What is being asked
Set down the data again word for word. Skip any pictures.

Input
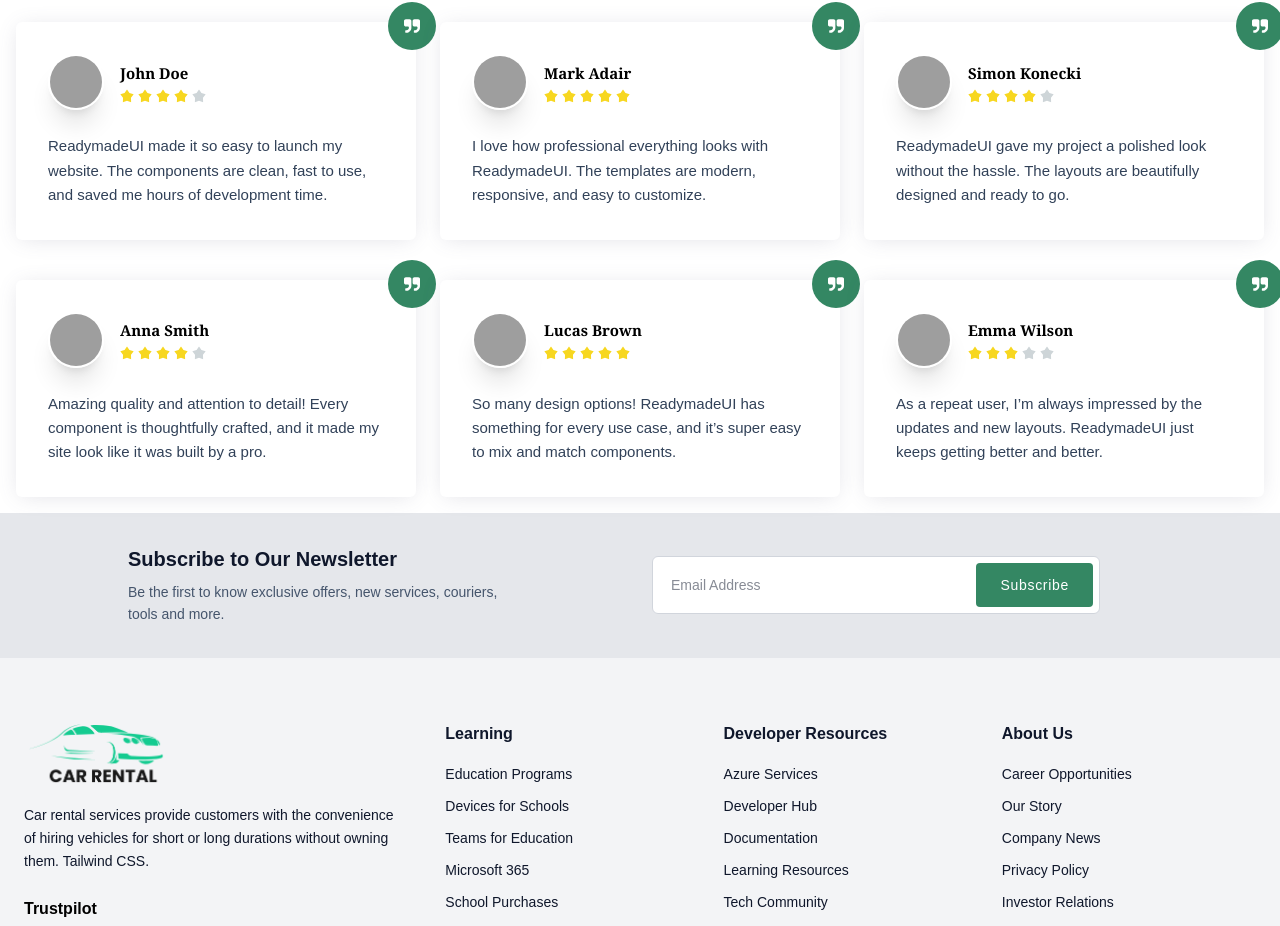
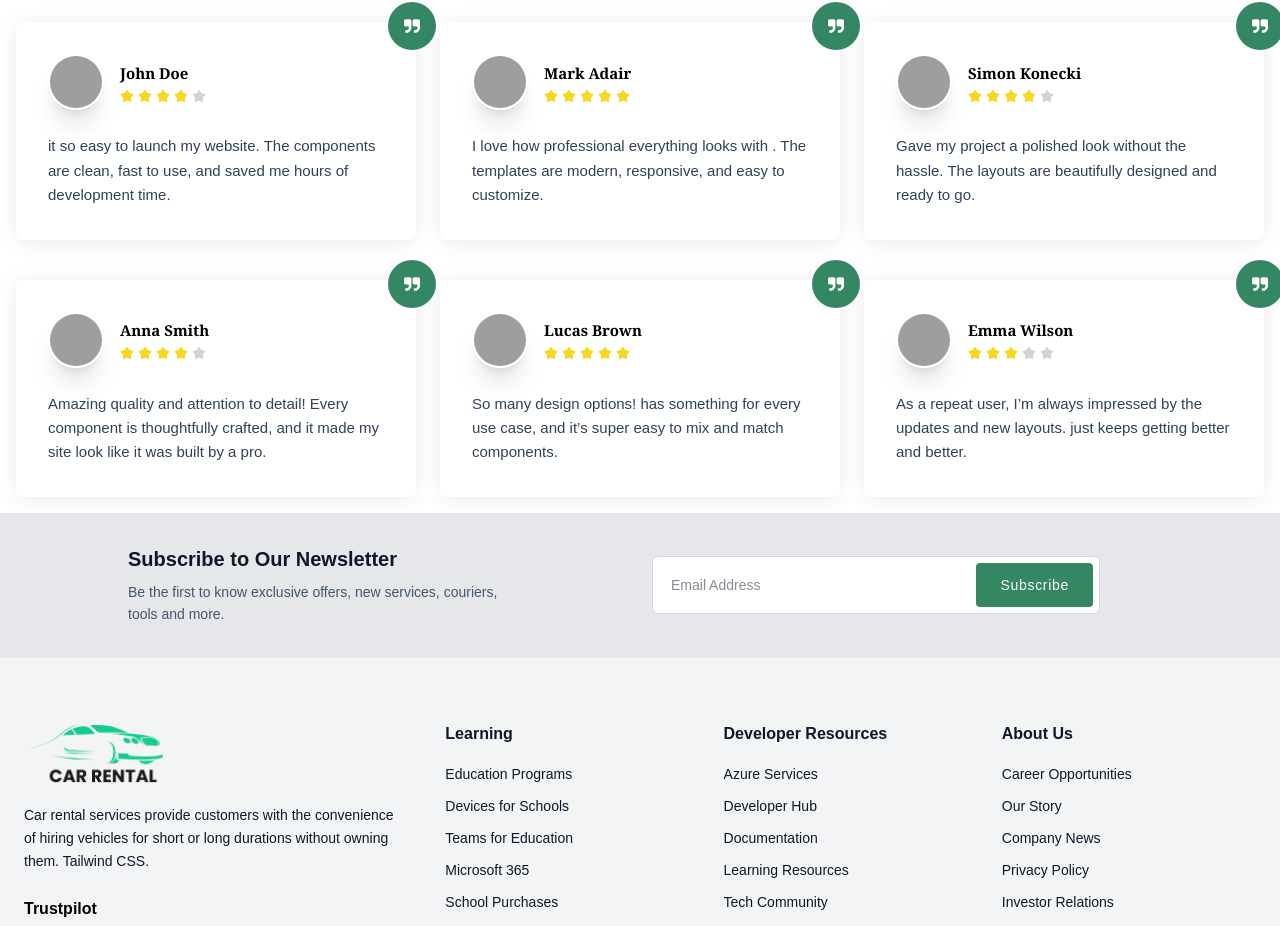
Before and after one commit to Rehman212/carrentaldemo, a Next.js app: page / in a window 1280 px wide. Shown: the part 5311-6237 px from the top of the page. Built offline with nearby package versions, Linux system fonts and the light colour scheme; grey boxes are pictures that could not be loaded.

Commit message:
Update testimonials.jsx

```diff
--- a/src/components/testimonials.jsx
+++ b/src/components/testimonials.jsx
@@ -54,7 +54,7 @@ export default function Testimonial(){
             </div>
 
             <div className="mt-6">
-              <p className="text-[15px] text-slate-700 leading-relaxed">ReadymadeUI made it so easy to launch my website. The components are clean, fast to use, and saved me hours of development time.</p>
+              <p className="text-[15px] text-slate-700 leading-relaxed">it so easy to launch my website. The components are clean, fast to use, and saved me hours of development time.</p>
             </div>
           </div>
 
@@ -101,7 +101,7 @@ export default function Testimonial(){
             </div>
 
             <div className="mt-6">
-              <p className="text-[15px] text-slate-700 leading-relaxed">I love how professional everything looks with ReadymadeUI. The templates are modern, responsive, and easy to customize.</p>
+              <p className="text-[15px] text-slate-700 leading-relaxed">I love how professional everything looks with . The templates are modern, responsive, and easy to customize.</p>
             </div>
           </div>
 
@@ -148,7 +148,7 @@ export default function Testimonial(){
             </div>
 
             <div className="mt-6">
-              <p className="text-[15px] text-slate-700 leading-relaxed">ReadymadeUI gave my project a polished look without the hassle. The layouts are beautifully designed and ready to go.</p>
+              <p className="text-[15px] text-slate-700 leading-relaxed">Gave my project a polished look without the hassle. The layouts are beautifully designed and ready to go.</p>
             </div>
           </div>
 
@@ -242,7 +242,7 @@ export default function Testimonial(){
             </div>
 
             <div className="mt-6">
-              <p className="text-[15px] text-slate-700 leading-relaxed">So many design options! ReadymadeUI has something for every use case, and it’s super easy to mix and match components.</p>
+              <p className="text-[15px] text-slate-700 leading-relaxed">So many design options!  has something for every use case, and it’s super easy to mix and match components.</p>
             </div>
           </div>
 
@@ -289,7 +289,7 @@ export default function Testimonial(){
             </div>
 
             <div className="mt-6">
-              <p className="text-[15px] text-slate-700 leading-relaxed">As a repeat user, I’m always impressed by the updates and new layouts. ReadymadeUI just keeps getting better and better.</p>
+              <p className="text-[15px] text-slate-700 leading-relaxed">As a repeat user, I’m always impressed by the updates and new layouts.  just keeps getting better and better.</p>
             </div>
           </div>
         </div>
```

Reply to the exercise
Before and after one commit to Rehman212/carrentaldemo, a Next.js app: page / in a window 1280 px wide. Shown: the part 5311-6237 px from the top of the page. Built offline with nearby package versions, Linux system fonts and the light colour scheme; grey boxes are pictures that could not be loaded.

Commit message:
Update testimonials.jsx

```diff
--- a/src/components/testimonials.jsx
+++ b/src/components/testimonials.jsx
@@ -54,7 +54,7 @@ export default function Testimonial(){
             </div>
 
             <div className="mt-6">
-              <p className="text-[15px] text-slate-700 leading-relaxed">ReadymadeUI made it so easy to launch my website. The components are clean, fast to use, and saved me hours of development time.</p>
+              <p className="text-[15px] text-slate-700 leading-relaxed">it so easy to launch my website. The components are clean, fast to use, and saved me hours of development time.</p>
             </div>
           </div>
 
@@ -101,7 +101,7 @@ export default function Testimonial(){
             </div>
 
             <div className="mt-6">
-              <p className="text-[15px] text-slate-700 leading-relaxed">I love how professional everything looks with ReadymadeUI. The templates are modern, responsive, and easy to customize.</p>
+              <p className="text-[15px] text-slate-700 leading-relaxed">I love how professional everything looks with . The templates are modern, responsive, and easy to customize.</p>
             </div>
           </div>
 
@@ -148,7 +148,7 @@ export default function Testimonial(){
             </div>
 
             <div className="mt-6">
-              <p className="text-[15px] text-slate-700 leading-relaxed">ReadymadeUI gave my project a polished look without the hassle. The layouts are beautifully designed and ready to go.</p>
+              <p className="text-[15px] text-slate-700 leading-relaxed">Gave my project a polished look without the hassle. The layouts are beautifully designed and ready to go.</p>
             </div>
           </div>
 
@@ -242,7 +242,7 @@ export default function Testimonial(){
             </div>
 
             <div className="mt-6">
-              <p className="text-[15px] text-slate-700 leading-relaxed">So many design options! ReadymadeUI has something for every use case, and it’s super easy to mix and match components.</p>
+              <p className="text-[15px] text-slate-700 leading-relaxed">So many design options!  has something for every use case, and it’s super easy to mix and match components.</p>
             </div>
           </div>
 
@@ -289,7 +289,7 @@ export default function Testimonial(){
             </div>
 
             <div className="mt-6">
-              <p className="text-[15px] text-slate-700 leading-relaxed">As a repeat user, I’m always impressed by the updates and new layouts. ReadymadeUI just keeps getting better and better.</p>
+              <p className="text-[15px] text-slate-700 leading-relaxed">As a repeat user, I’m always impressed by the updates and new layouts.  just keeps getting better and better.</p>
             </div>
           </div>
         </div>
```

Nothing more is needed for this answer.